The very first Dutch professor in Human Rights Education (HRE) in the Netherlands, Felisa Tibbitts, held her inaugural speech at the Utrecht University this week. As SI President, I was very proud to attend as I am proud that Soroptimists made this new chair possible! As Soroptimists, we focus on the SDGs and the fight for Human Rights and empowerment for women and girls. This chair of HRE was funded by a legacy of Soroptimist Carla Looman and put in place in close cooperation with the Utrecht University and Soroptimists of the Netherlands. Professor Felisa Tibbitts is now an honorary member of SI Club Haarlem in the Netherlands. Over a hundred Soroptimists came to witness the inauguration and congratulate Felisa.
The new Dutch government wants to strengthen civic education, with an emphasis on the rule of law.
Here, a professor jointly put in place by Utrecht University and the Soroptimist International women’s organization might be of help.
In her inaugural lecture this week, prof. dr. Felisa Tibbitts spoke about the importance of human rights education, but also about its nature and objectives. “Human rights education locates itself within struggle, beginning with the personal but often linking up to wider social change processes”. According to Amnesty International, it can be considered a “deliberative, participatory process aimed at empowering individuals, groups, and communities… Its goal is to build a culture of respect for and action in the defense and promotion of human rights for all”.
Soroptimists’ role in human rights acknowledged
The very first chair in human rights education in the Netherlands has a special history. It is funded by the Dutch Soroptimist Union, with over 3,200 members and 100 clubs in the Netherlands, Surinam, and Curaçao, through the legacy of Soroptimist Carla Atzema-Looman. Prof. Tibbitts is based at SIM (the Netherlands Institute of Human Rights) within the Department of Law, Economics, and Governance at Utrecht University and is also affiliated with University College Roosevelt.
In her inaugural lecture, professor Tibbitts recognized the efforts of the Soroptimists to promote girls’ and women’s empowerment for over nearly a century through over 1200 clubs worldwide. Today, this illustrates many of the ingredients of a successful social movement: leadership, courage, self-education, stamina, strategy, and solidarity. Such efforts have brought about changes on the legal front, the work front, and the home front.
Riding the surf

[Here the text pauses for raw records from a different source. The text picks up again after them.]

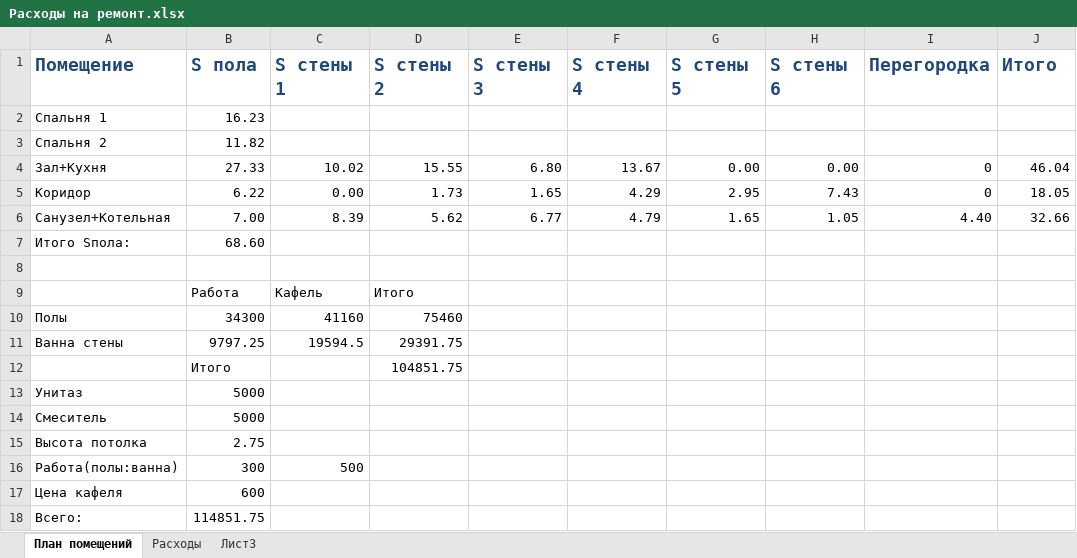
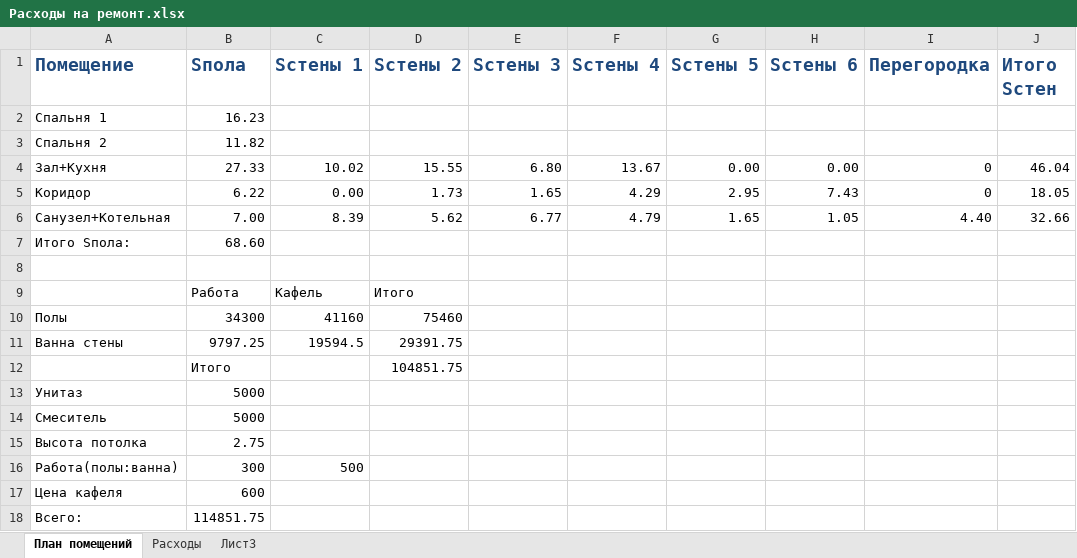
Before and after one commit to AlekseyGo/HouseProject, an Excel workbook: Татьяничевой 25/Расходы на ремонт.xlsx, sheet План помещений, drawn as a sheet; values as stored, in another font and other column widths than the file's, no borders; the diff names each change by its address in the sheet, - before the commit and + after, or states it on an @@ line.

Commit message:
12

```diff
--- a/Татьяничевой 25/Расходы на ремонт.xlsx (sheet План помещений)
+++ b/Татьяничевой 25/Расходы на ремонт.xlsx (sheet План помещений)
-B1: S пола
+B1: Sпола
-C1: S стены 1
+C1: Sстены 1
-D1: S стены 2
+D1: Sстены 2
-E1: S стены 3
+E1: Sстены 3
-F1: S стены 4
+F1: Sстены 4
-G1: S стены 5
+G1: Sстены 5
-H1: S стены 6
+H1: Sстены 6
-J1: Итого
+J1: Итого Sстен
```
Also changed, not shown: sheet Расходы.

Professor Tibbitts said that through riding “the surf” of the international human rights movement beginning in the 1990s, HRE has “proliferated, experimented, differentiated and has also come to be localized in thoughtful ways.” HRE is recognized in United Nations policies, is a part of school curriculum in 83 countries and is expanding in different areas of professional training, including law enforcement officials, civil servants, teachers and other professional groups. Wherever HRE is implemented it needs to pay attention to ideology, context, constituency, and locale (Bajaj, 2011).
Tibbitts believes that HRE can serve as a strong pillar for upholding the international human rights movement. She proposed specifically that HRE can help to support, or “reclaim”, human rights in certain inhospitable environments.
In her inaugural lecture, Tibbitts also noted the exemplary efforts of the Working Group of Social Work Trainers in the Netherlands, which issued a Manifesto in 2015 and has a strategy for strengthening HRE in schools of social work. She foresees research in this area, collaborating with researchers in academia and practitioners in the NGO sector, including the Soroptimists.
The lecture will be published online on the website of Utrecht University.